CMSC 15100
Introduction to Computer Science I
Autumn 2010

General Information


15100-1  MWF 9:30-10:20  Ryerson 251
15100-2  MWF 11:30-12:20  Ryerson 251

Lab sections

Labs are held in the Mac Lab on the A-level of Regenstein Library (JRL A01C) according to the following schedule:

CC  W 3:00-4:20
DD  W 4:30-5:50
FF  R 3:00-4:20
GG  R 4:30-5:50

All students are required to attend a lab.


Name Office
John Reppy Ryerson 256
Adam Shaw Ryerson 257c
Sravana Reddy  Ryerson 258b
Sneha Popley Ryerson 178
Ankan Saha Ryerson 257

Office hours

Help with homework, etc. is available at the following times and places, or by appointment.
Day Time Location Person
Monday 2:30-3:30  Mac Lab  Sneha Popley
Tuesday 5:00-6:30 Mac Lab Ankan Saha
Wednesday  2:30-3:30 Mac Lab Sneha Popley
Thursday 6:00-7:30 Mac Lab Ankan Saha
Friday 2:30-3:30 Mac Lab Sneha Popley

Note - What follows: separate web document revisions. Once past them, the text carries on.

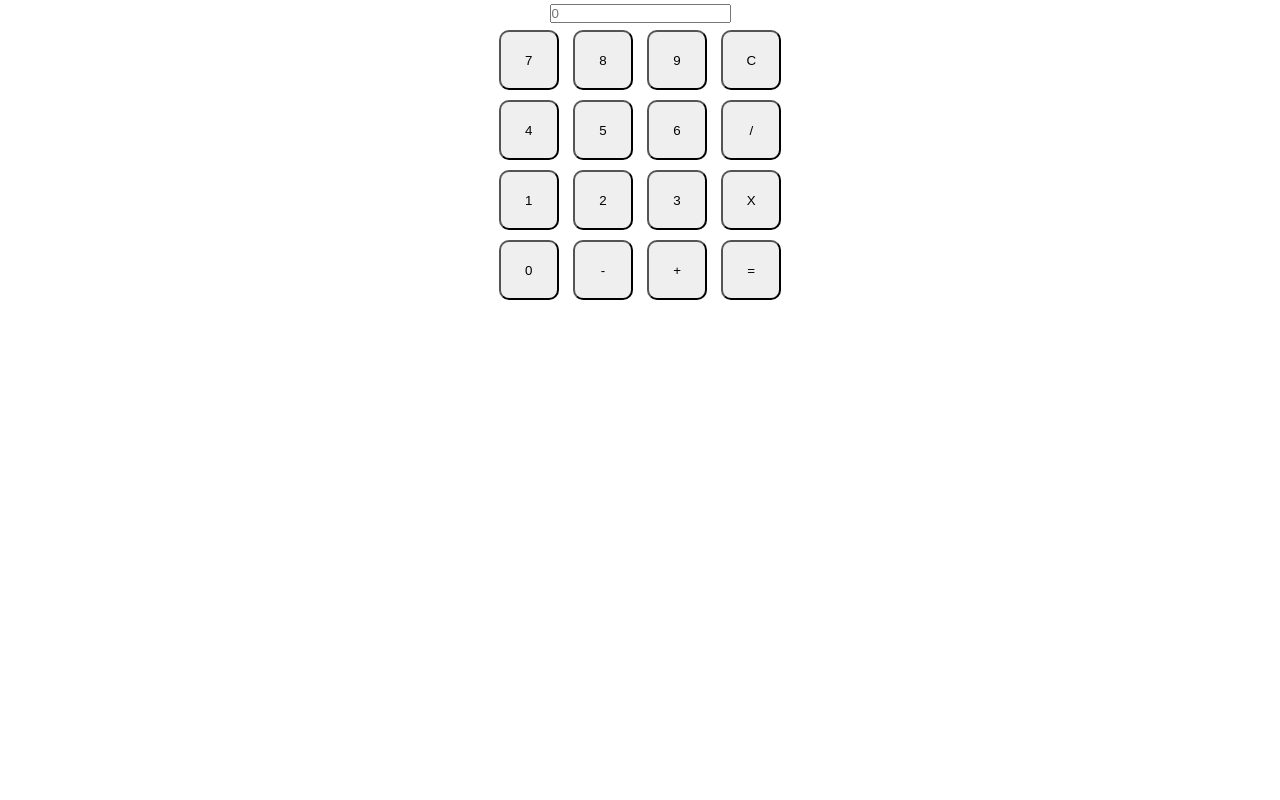
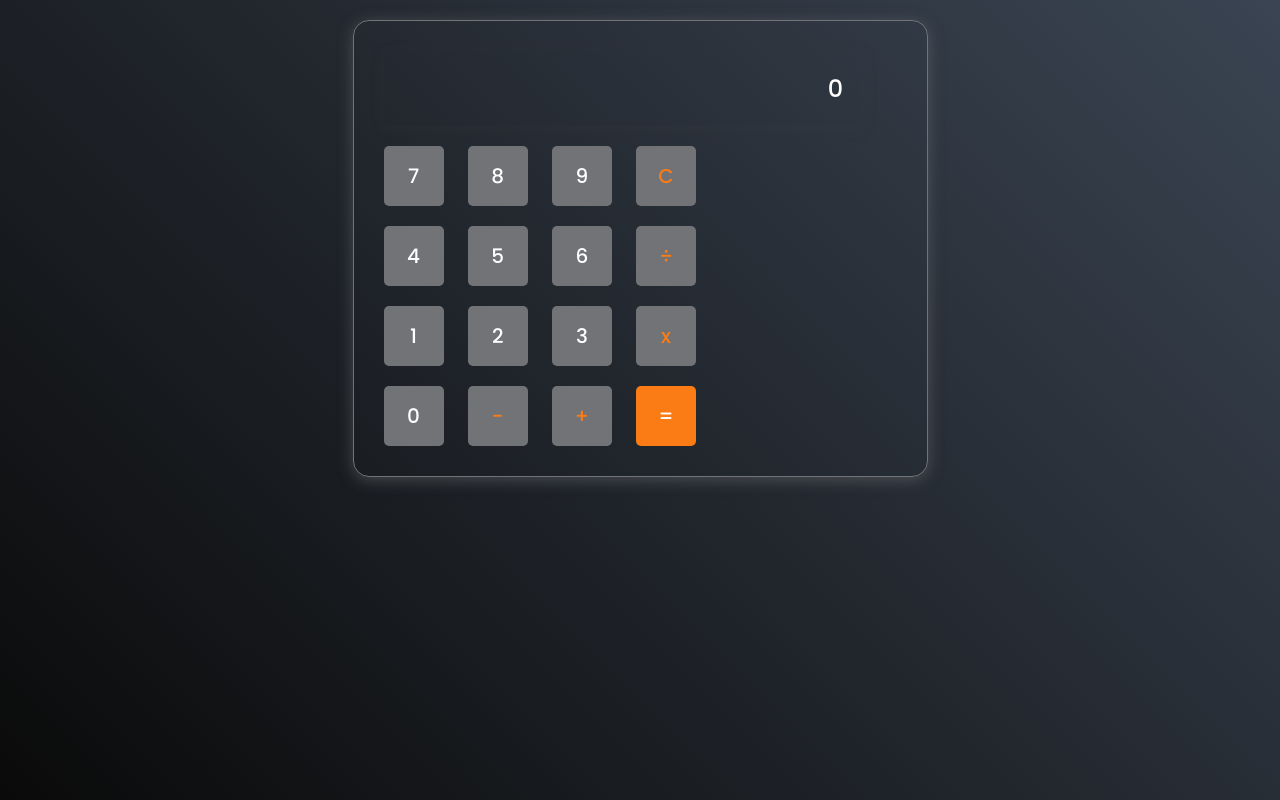
Before and after one commit to OluSmartDev/3mtt-module1-miniproject3, a plain HTML site: page index.html in a window 1280 px wide. Drawn offline with Linux system fonts and the light colour scheme.

Commit message:
Updated html and css codes

```diff
--- a/index.html
+++ b/index.html
@@ -8,36 +8,32 @@
 </head>
 <body>
     <div class="calculator">
-        <div class="display">
             <input type="text" id="display" placeholder="0">
-        </div>
 
-        <!-- <div class="buttons"> -->
             <div class="button-row">
                 <button type="button">7</button>
                 <button type="button">8</button>
                 <button type="button">9</button>
-                <button type="button">C</button>
+                <button type="button" class="clearBtn">C</button>
             </div>
                 <div class="button-row">
                 <button type="button">4</button>
                 <button type="button">5</button>
                 <button type="button">6</button>
-                <button type="button">/</button>
+                <button type="button" class="operatorBtn">&divide;</button>
             </div>
                 <div class="button-row">
                 <button type="button">1</button>
                 <button type="button">2</button>
                 <button type="button">3</button>
-                <button type="button">X</button>
+                <button type="button" class="operatorBtn">x</button>
             </div>
                 <div class="button-row">
                 <button type="button">0</button>
-                <button type="button">-</button>
-                <button type="button">+</button>
-                <button type="button">=</button>
+                <button type="button" class="operatorBtn">-</button>
+                <button type="button" class="operatorBtn">+</button>
+                <button type="button" class="equalBtn">=</button>
             </div>
-        <!-- </div>  -->
     </div>
 </body>
 </html>
--- a/style.css
+++ b/style.css
@@ -1,31 +1,61 @@
-@import url('https://fonts.googleapis.com/css2?family=Poppins:wght@400;500&display=swap');
+@import url('https://fonts.googleapis.com/css2?family=Poppins:wght@500&display=swap');
 
 * {
     margin: 0;
     padding: 0;
     box-sizing: border-box;
+    font-family: "Poppins", sans-serif;
 }
 
 body {
-    font-family: "Poppins", sans-serif;
-    font-weight: 500;
+    width: 100%;
+    height: 100vh;
+    display: flex;
+    justify-content: center;
+    align-items: flex-start;
+    background: linear-gradient(45deg, #0a0a0a, #3a4452);
 }
 
 .calculator {
-    /* max-width: 600px; */
-    display: flex;
-    flex-direction: column;
-    justify-content: center;
-    align-items: center;
+    margin: 20px;
+    border: 1px solid #717377;
+    padding: 20px;
+    border-radius: 16px;
+    background: transparent;
+    box-shadow: 0px 3px 15px rgba(113, 115, 119, 0.5);
 }
 
-.display {
-    /* width: 100%; */
+input#display {
+   width: 90%;
+   background: transparent;
+   box-shadow: 0px 3px 15px rgba(84, 84, 84, 0.1);
+   border: none;
+   margin: 10px;
+   padding: 20px;
+   font-size: 24px;
+   text-align: right;
+}
+
+input::placeholder {
+    color: #ffffff;
 }
 
 button {
+    border: none;
     width: 60px;
     height: 60px;
-    margin: 5px;
-    border-radius: 10px;
+    margin: 10px;
+    border-radius: 5px ;
+    background: #717377;
+    font-size: 20px;
+    color: #ffffff;
+    cursor: pointer;
 }
+
+.equalBtn {
+    background-color: #FB7C14;
+}
+
+.operatorBtn, .clearBtn {
+    color: #FB7C14;
+}
```
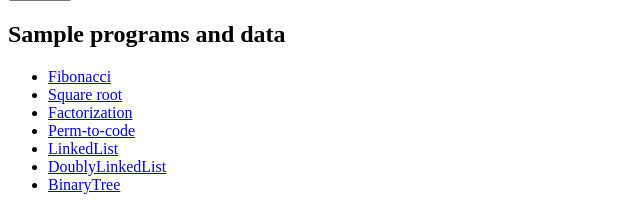
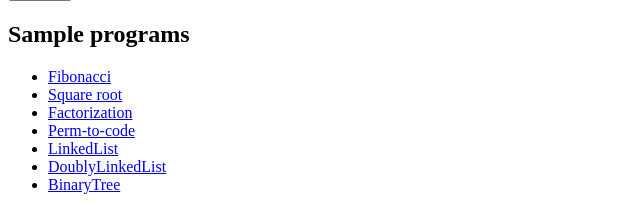
Before and after one commit to yokoyama-lab/ROOPLPP-interpreter, a PHP site: page /index.php in a window 1280 px wide. Shown: the part 510-729 px from the top of the page, without its empty margins (0-640 px from the left). Run offline with PHP 8.4, Linux system fonts and the light colour scheme.

Commit message:
index.phpを少し変更

```diff
--- a/web/index.php
+++ b/web/index.php
@@ -39,7 +39,7 @@ $example = filter_input(INPUT_GET, "example", FILTER_VALIDATE_INT);
 <h3>Execute</h3>
 <input type="submit" value="Execute">
 </form>
-<h2>Sample programs and data</h2>
+<h2>Sample programs</h2>
 <ul>
  <li> <a href="index.php?example=0">Fibonacci</a>
  <li> <a href="index.php?example=1">Square root</a>
```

Mailing List

Please sign up for the course mailing list at



Grades will be determined roughly as follows:

Homework 15%
Labs 20%
Midterm 20%
Projects 45%

You can compute your ``score'' by summing the weighted grades for your assignments, where the weights for the homework and labs is 1, the weight for the midterm is 2.5, and the weight for the projects is 3. The maximum possible score is 1000.

Graded assignments are available from

You will need to use your handin login and password to access this page. Clicking on the links will download the given file to your browser's download's directory.


There will be a midterm given in class on November 3rd.


Homework assignments will be made available from this page on Monday mornings and will be due the following Tueday at 10pm. There will be five homework assignments and each will be graded on a scale of 30 points.

Lab assignments

Lab assignments will be made available from this page on Wednesday mornings and will be due the following Sunday at 10pm. There will be five lab assignments and each will be graded on a scale of 40 points.


There will be three programming projects in the second half of the quarter. Each project will be graded on a scale of 50 points.


Academic Honesty

[The following is due to Stuart Kurtz]

The University of Chicago is a scholarly academic community. You need to both understand and internalize the ethics of our community. A good place to start is with the Cadet's Honor Code of the US Military Academy: "A Cadet will not lie, cheat, or steal, or tolerate those who do." It is important to understand that the notion of property that matters most to academics is ideas, and that to pass someone else's ideas off as your own is to lie, cheat, and steal.

The University has a formal policy on Academic Honesty, which is somewhat more verbose than West Point's. Even so, you should read and understand it.

We believe that student interactions are an important and useful means to mastery of the material. We recommend that you discuss the material in this class with other students, and that includes the homework assignments. So what is the boundary between acceptable collaboration and academic misconduct? First, while it is acceptable to discuss homework, it is not acceptable to turn in someone else's work as your own. When the time comes to write down your answer, you should write it down yourself from your own memory. Moreover, you should cite any material discussions, or written sources, e.g.,

Note: I discussed this exercise with Jane Smith.

The University's policy, for its relative length, says less than it should regarding the culpability of those who know of misconduct by others, but do not report it. An all too common case has been where one student has decided to "help" another student by giving them a copy of their assignment, only to have that other student copy it and turn it in. In such cases, we view both students as culpable and pursue disciplinary sanctions against both.

For the student collaborations, it can be a slippery slope that leads from sanctioned collaboration to outright misconduct. But for all the slipperyness, there is a clear line: present only your ideas as yours and attribute all others.

If you have any questions about what is or is not proper academic conduct, please ask your instructors.

Last revised: November 29, 2010.